By: Trevor Jones
Drug use, especially the opioid crisis, is one of the most prominent public health issues in the United States today. According to drugabuse.gov, a government-run site detailing the data about drug abuse in the United States, over 47,000 people die every year due to opioid overdose. The same webpage also states that 1,700,000 American citizens suffer from prescription opioid-related substance abuse disorders, as well as 652,000 with a heroin use disorder. While there is potential for these latter two statistics to overlap, the magnitude of these numbers is still alarming. Not only have I seen the effects of substance abuse in my own life, but many of my new classmates that I have met over the last semester have had similar experiences in their friends, family, or someone they know. The Vanderbilt University Medical Center cites Tennessee as the state with the 15th most drug overdose deaths nationwide, showing how it affects our college community in addition to many people’s home communities. Substance abuse runs deep in this country, and it seeps into everyone’s community, however insulated they might be from traumatizing experiences. Moreover, the economic fallout of the drug epidemic is significant: a study by the University of Pennsylvania Health System found that the combined toll of drugs and alcohol on the public healthcare industry, on crime, an imprisoned workforce, treatment and car insurance costs is around $562 billion. Yes, these statistics are undoubtedly inflated with the addition of alcohol into the mix, but that does not change the need to act.
So, how do we combat this? What steps can we take to fight this epidemic? Well, so far, the confrontation of the opioid epidemic has been predictable. Federal lawmakers demand accountability from pharmaceutical companies and greater restrictions to obtain opioids in the Opioid Crisis Accountability Act of 2019. They also allocate funding to the Center for Disease Control, the Department of Health and Human Services and the Substance Abuse and Mental Health Services Administration, or SAMHSA. VUMC’s site mentions a “TN Together” Public Chapter that aims to redefine the requirements to get an opioid prescription. While all of these are good steps to take on the surface, what if we re-thought this epidemic and confronted it in a new way?

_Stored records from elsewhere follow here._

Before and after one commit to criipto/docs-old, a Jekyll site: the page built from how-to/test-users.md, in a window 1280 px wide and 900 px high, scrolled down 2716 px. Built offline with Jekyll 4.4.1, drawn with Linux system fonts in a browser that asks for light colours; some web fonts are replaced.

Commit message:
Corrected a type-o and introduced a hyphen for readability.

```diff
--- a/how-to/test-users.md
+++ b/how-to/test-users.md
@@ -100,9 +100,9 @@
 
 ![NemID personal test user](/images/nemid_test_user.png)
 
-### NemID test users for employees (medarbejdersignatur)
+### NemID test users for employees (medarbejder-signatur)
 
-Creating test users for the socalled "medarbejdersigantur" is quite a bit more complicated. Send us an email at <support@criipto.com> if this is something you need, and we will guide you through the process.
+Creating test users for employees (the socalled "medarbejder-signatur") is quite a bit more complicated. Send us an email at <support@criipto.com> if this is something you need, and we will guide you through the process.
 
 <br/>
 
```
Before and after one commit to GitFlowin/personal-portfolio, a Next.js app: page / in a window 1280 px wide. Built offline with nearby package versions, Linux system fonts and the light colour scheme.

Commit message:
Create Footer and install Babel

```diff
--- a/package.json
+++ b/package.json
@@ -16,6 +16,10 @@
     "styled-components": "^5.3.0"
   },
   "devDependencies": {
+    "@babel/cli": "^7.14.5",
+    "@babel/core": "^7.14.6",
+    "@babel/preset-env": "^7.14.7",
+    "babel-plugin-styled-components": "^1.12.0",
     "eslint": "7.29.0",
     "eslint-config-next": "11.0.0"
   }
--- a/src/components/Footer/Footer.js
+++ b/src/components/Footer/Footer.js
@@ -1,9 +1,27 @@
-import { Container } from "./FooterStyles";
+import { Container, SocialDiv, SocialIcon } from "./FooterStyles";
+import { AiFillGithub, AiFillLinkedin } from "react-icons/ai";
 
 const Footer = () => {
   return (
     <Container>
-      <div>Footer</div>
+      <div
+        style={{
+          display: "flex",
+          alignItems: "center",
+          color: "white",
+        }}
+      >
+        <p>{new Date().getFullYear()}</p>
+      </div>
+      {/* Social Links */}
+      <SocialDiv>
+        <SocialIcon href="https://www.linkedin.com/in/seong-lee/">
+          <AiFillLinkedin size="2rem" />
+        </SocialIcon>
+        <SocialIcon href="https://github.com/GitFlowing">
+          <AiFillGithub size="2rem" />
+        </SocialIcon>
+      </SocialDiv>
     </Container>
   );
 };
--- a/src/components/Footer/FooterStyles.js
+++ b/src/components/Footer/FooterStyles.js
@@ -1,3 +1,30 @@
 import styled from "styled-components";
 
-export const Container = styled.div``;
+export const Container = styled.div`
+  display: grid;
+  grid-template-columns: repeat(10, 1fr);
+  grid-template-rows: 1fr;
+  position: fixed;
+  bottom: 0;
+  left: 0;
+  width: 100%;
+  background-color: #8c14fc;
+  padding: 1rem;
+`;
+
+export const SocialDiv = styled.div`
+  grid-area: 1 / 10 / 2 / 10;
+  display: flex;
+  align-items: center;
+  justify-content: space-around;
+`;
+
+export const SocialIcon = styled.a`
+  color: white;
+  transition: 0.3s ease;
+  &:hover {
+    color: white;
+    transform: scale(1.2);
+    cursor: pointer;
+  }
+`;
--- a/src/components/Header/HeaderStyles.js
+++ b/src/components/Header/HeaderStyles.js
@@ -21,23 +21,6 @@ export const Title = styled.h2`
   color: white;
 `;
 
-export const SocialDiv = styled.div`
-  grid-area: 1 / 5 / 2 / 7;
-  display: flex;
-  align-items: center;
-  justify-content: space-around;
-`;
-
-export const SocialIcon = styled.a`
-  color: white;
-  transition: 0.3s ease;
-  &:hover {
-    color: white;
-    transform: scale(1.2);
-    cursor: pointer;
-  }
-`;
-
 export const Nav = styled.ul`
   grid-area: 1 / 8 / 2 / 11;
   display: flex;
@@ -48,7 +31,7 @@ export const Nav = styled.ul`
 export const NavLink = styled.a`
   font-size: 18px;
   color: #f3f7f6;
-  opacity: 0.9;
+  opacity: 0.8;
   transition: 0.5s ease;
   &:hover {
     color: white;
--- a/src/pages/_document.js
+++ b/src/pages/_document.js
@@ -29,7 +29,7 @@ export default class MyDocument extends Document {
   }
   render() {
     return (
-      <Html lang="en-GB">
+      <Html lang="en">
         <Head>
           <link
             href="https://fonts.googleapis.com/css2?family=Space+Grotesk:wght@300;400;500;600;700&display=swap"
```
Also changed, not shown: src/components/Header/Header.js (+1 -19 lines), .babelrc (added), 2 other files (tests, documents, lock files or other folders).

The European country of Switzerland came across a similar problem in their country in the 1980s. Platzspitz Park, a beautiful public park in the city of downtown Zurich, came to be known as “Needle Park” as it was overrun with thousands of heroin users. The surrounding area began to have more and more problems: crime rates, HIV transmission rates, and drug overdose deaths all ran higher than usual. To fight this, the Swiss government embraced a “four pillars” policy, as cited by an article from the North Carolina Health News. This article goes in depth about these pillars, which are harm reduction, treatment, prevention, and (law enforcement) repression.
Harm reduction means reducing heroin consumption in any way possible; the Swiss government provided supervised rooms to use drugs, strategically placed near high-drug use areas, so that those who are addicted would be at a lower risk of an overdose since they are being supervised by a qualified medical professional. The government also provided clean needles and regulated heroin to citizens so that they would help cut transmission rates of diseases and confirm the safe origin of said heroin. For treatment, the barriers to be treated for substance abuse are unbelievably low, making it easy for someone to walk into a clinic and receive treatment.
Swiss treatment includes the use of an opioid substitution program that takes the user off more dangerous opioids and transitions them to a similar — yet less lethal — drug. Prevention of diseases, crime, and death is achieved by the other goals in a positive feedback loop. When drug users are off the street and using clean needles, the danger associated with using these drugs, especially illegally, is significantly reduced. To focus on prevention, Switzerland focused on their other goals to help improve preventing substance abuse. Repression by law enforcement utilizes an approach to focus on dealers rather than consumers. The Swiss prosecute 75% less opioid-related crimes in 2017 than in 1993, according to the same NC Health News article, being at 5,000 today down from 20,000.
What were the results of the “four pillars” approach? Most importantly, a significant rise in accessibility to treatment, across the country of Switzerland. A 64% decrease in opioid-related deaths in 2017, an 83% reduction in positive HIV test results, a 98% reduction in theft, and an overall decrease in crime.
There are reasons why this would be tough to implement in the United States, however. Widely differing regions mean a different level of necessity for each state, and a different economic impact that funding this solution would have on certain parts of the country, depending on how harshly the epidemic has affected different areas. The United States would likely struggle to secure funding for this project, especially given the unique way it goes about being a solution to substance abuse.
Nonetheless, alleviating this crisis by supporting substance abusers, not vilifying them, would not only be a leap for the quality of life of United States citizens, but it would improve our economic well being as well. Using this solution helps save lives, money, and make our country and world a safer place. When thinking about this, it is encouraging to see success with thinking outside the box, since the solution to this problem is not straightforward.